━━━━━ DATA

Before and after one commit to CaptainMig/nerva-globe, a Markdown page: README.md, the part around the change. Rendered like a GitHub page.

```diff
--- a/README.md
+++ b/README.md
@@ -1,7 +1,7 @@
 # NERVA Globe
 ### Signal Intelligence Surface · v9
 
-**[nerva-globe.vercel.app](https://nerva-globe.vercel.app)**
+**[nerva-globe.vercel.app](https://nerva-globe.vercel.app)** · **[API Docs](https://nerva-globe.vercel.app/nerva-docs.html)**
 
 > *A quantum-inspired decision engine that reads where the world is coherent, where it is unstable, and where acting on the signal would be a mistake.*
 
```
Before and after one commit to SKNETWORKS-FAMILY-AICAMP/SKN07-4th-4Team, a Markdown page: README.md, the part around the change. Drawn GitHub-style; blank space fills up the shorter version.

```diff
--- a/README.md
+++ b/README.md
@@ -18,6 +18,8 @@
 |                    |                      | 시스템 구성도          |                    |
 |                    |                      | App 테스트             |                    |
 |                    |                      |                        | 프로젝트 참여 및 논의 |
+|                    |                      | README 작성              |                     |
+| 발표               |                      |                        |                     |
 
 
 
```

━━━━━━━━━━

Each record shown above must be reproduced exactly.

Before and after one commit to CaptainMig/nerva-globe, a Markdown page: README.md, the part around the change. Rendered like a GitHub page.

```diff
--- a/README.md
+++ b/README.md
@@ -1,7 +1,7 @@
 # NERVA Globe
 ### Signal Intelligence Surface · v9
 
-**[nerva-globe.vercel.app](https://nerva-globe.vercel.app)**
+**[nerva-globe.vercel.app](https://nerva-globe.vercel.app)** · **[API Docs](https://nerva-globe.vercel.app/nerva-docs.html)**
 
 > *A quantum-inspired decision engine that reads where the world is coherent, where it is unstable, and where acting on the signal would be a mistake.*
 
```
Before and after one commit to SKNETWORKS-FAMILY-AICAMP/SKN07-4th-4Team, a Markdown page: README.md, the part around the change. Drawn GitHub-style; blank space fills up the shorter version.

```diff
--- a/README.md
+++ b/README.md
@@ -18,6 +18,8 @@
 |                    |                      | 시스템 구성도          |                    |
 |                    |                      | App 테스트             |                    |
 |                    |                      |                        | 프로젝트 참여 및 논의 |
+|                    |                      | README 작성              |                     |
+| 발표               |                      |                        |                     |
 
 
 
```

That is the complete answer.